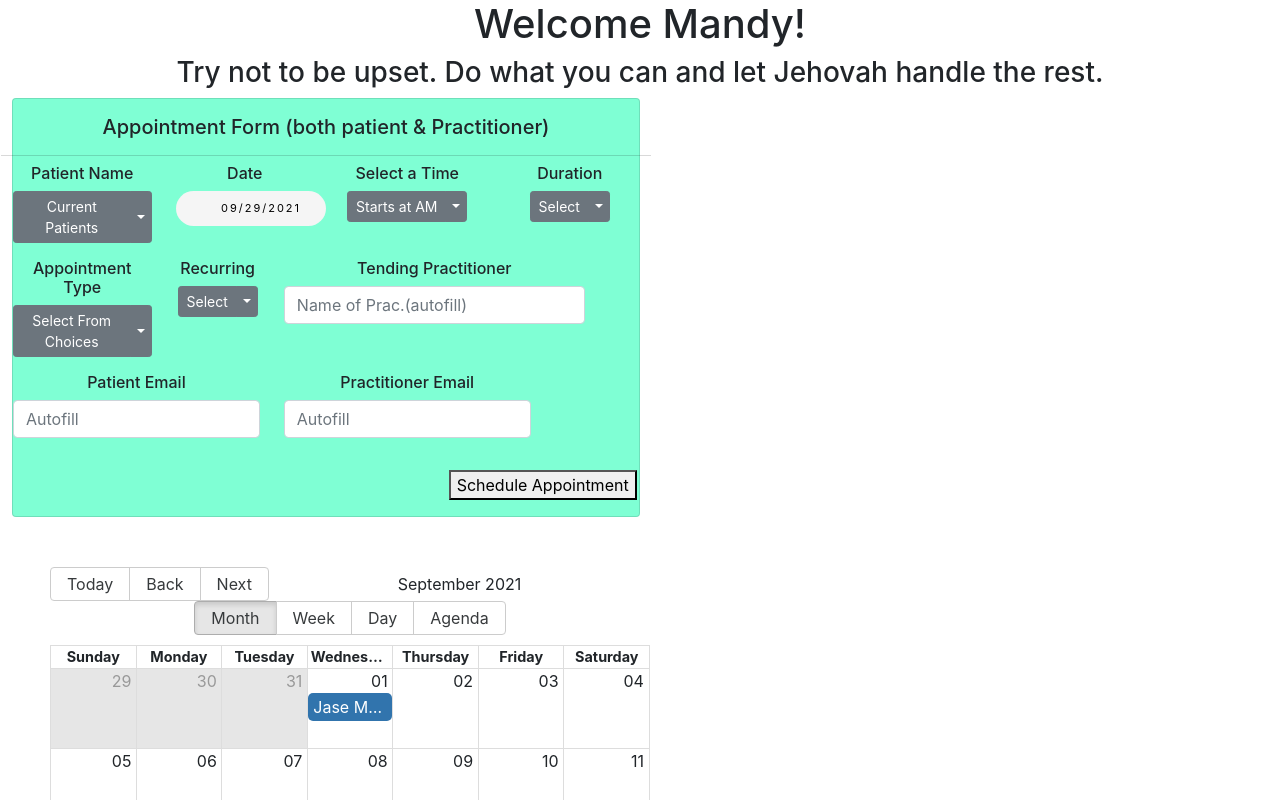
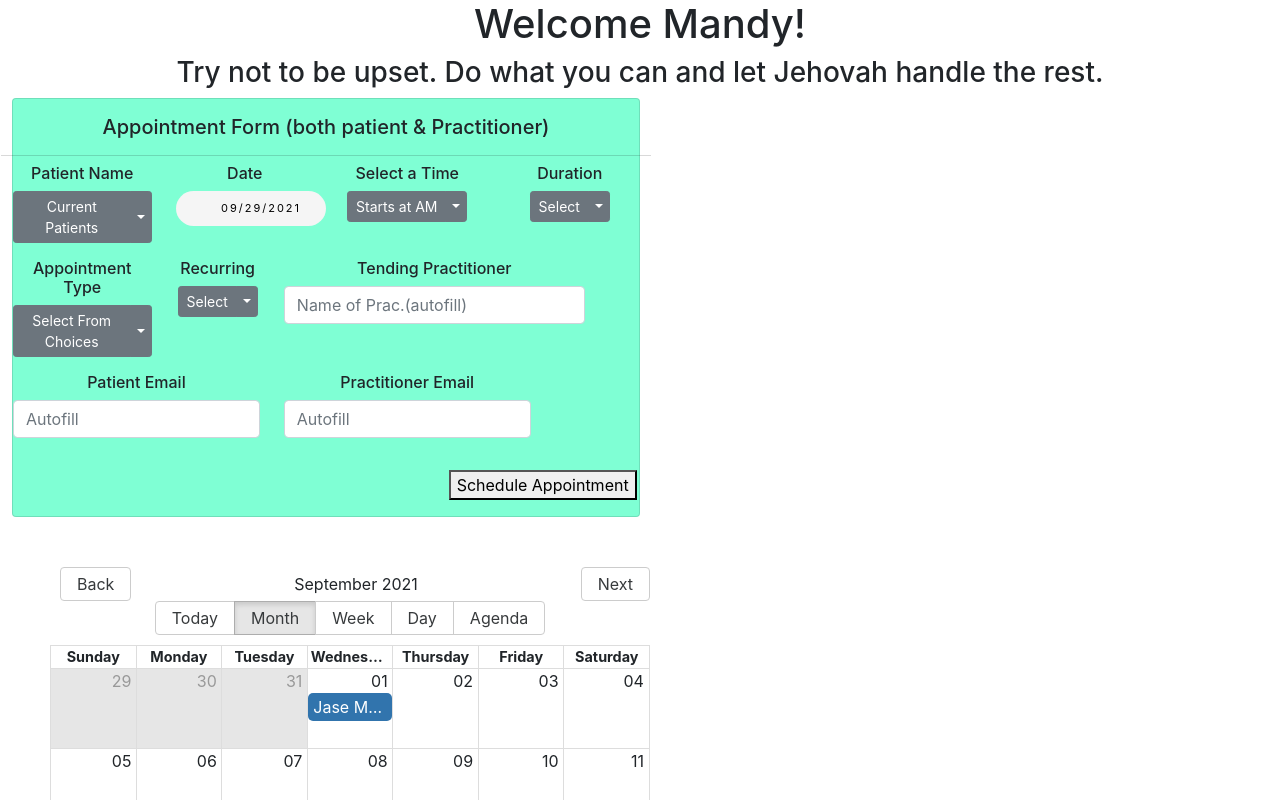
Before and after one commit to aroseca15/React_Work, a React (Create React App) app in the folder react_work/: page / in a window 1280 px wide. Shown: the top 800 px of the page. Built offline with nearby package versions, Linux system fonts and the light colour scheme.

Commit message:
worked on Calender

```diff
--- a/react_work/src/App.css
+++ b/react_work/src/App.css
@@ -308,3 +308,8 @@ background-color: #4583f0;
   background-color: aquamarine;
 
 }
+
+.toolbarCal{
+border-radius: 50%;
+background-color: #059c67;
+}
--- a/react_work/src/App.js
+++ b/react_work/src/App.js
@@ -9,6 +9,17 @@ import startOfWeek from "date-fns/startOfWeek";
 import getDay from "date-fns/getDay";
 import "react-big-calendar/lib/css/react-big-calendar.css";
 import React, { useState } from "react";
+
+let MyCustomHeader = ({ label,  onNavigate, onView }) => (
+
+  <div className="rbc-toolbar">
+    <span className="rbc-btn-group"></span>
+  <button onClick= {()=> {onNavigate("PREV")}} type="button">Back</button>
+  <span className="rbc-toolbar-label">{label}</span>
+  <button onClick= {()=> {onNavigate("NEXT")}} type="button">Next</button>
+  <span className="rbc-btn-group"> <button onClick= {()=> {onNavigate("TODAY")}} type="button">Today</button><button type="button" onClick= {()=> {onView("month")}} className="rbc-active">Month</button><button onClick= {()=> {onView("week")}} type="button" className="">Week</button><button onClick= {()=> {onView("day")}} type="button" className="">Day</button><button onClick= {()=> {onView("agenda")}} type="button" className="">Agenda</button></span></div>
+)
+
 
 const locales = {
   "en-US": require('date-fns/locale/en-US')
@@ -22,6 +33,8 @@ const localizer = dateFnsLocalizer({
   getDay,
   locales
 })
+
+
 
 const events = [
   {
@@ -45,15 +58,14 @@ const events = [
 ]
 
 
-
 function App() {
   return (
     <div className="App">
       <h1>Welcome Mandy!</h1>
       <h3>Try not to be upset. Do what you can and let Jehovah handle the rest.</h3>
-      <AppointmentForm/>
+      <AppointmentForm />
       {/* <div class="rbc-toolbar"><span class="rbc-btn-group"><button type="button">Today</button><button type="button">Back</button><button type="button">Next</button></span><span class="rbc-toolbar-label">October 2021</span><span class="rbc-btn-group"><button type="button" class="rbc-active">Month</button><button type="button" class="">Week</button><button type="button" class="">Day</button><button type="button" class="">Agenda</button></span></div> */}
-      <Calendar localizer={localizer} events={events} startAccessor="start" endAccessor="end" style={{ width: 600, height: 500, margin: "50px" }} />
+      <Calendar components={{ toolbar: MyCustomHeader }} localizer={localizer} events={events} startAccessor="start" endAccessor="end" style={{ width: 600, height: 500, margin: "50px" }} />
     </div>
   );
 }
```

________________________

__YOUR OBJECTIVE__: If an entry above holds a picture, omit the picture but retype everything else exactly.

__RESPONSE TO THIS EXERCISE__:
Before and after one commit to aroseca15/React_Work, a React (Create React App) app in the folder react_work/: page / in a window 1280 px wide. Shown: the top 800 px of the page. Built offline with nearby package versions, Linux system fonts and the light colour scheme.

Commit message:
worked on Calender

```diff
--- a/react_work/src/App.css
+++ b/react_work/src/App.css
@@ -308,3 +308,8 @@ background-color: #4583f0;
   background-color: aquamarine;
 
 }
+
+.toolbarCal{
+border-radius: 50%;
+background-color: #059c67;
+}
--- a/react_work/src/App.js
+++ b/react_work/src/App.js
@@ -9,6 +9,17 @@ import startOfWeek from "date-fns/startOfWeek";
 import getDay from "date-fns/getDay";
 import "react-big-calendar/lib/css/react-big-calendar.css";
 import React, { useState } from "react";
+
+let MyCustomHeader = ({ label,  onNavigate, onView }) => (
+
+  <div className="rbc-toolbar">
+    <span className="rbc-btn-group"></span>
+  <button onClick= {()=> {onNavigate("PREV")}} type="button">Back</button>
+  <span className="rbc-toolbar-label">{label}</span>
+  <button onClick= {()=> {onNavigate("NEXT")}} type="button">Next</button>
+  <span className="rbc-btn-group"> <button onClick= {()=> {onNavigate("TODAY")}} type="button">Today</button><button type="button" onClick= {()=> {onView("month")}} className="rbc-active">Month</button><button onClick= {()=> {onView("week")}} type="button" className="">Week</button><button onClick= {()=> {onView("day")}} type="button" className="">Day</button><button onClick= {()=> {onView("agenda")}} type="button" className="">Agenda</button></span></div>
+)
+
 
 const locales = {
   "en-US": require('date-fns/locale/en-US')
@@ -22,6 +33,8 @@ const localizer = dateFnsLocalizer({
   getDay,
   locales
 })
+
+
 
 const events = [
   {
@@ -45,15 +58,14 @@ const events = [
 ]
 
 
-
 function App() {
   return (
     <div className="App">
       <h1>Welcome Mandy!</h1>
       <h3>Try not to be upset. Do what you can and let Jehovah handle the rest.</h3>
-      <AppointmentForm/>
+      <AppointmentForm />
       {/* <div class="rbc-toolbar"><span class="rbc-btn-group"><button type="button">Today</button><button type="button">Back</button><button type="button">Next</button></span><span class="rbc-toolbar-label">October 2021</span><span class="rbc-btn-group"><button type="button" class="rbc-active">Month</button><button type="button" class="">Week</button><button type="button" class="">Day</button><button type="button" class="">Agenda</button></span></div> */}
-      <Calendar localizer={localizer} events={events} startAccessor="start" endAccessor="end" style={{ width: 600, height: 500, margin: "50px" }} />
+      <Calendar components={{ toolbar: MyCustomHeader }} localizer={localizer} events={events} startAccessor="start" endAccessor="end" style={{ width: 600, height: 500, margin: "50px" }} />
     </div>
   );
 }
```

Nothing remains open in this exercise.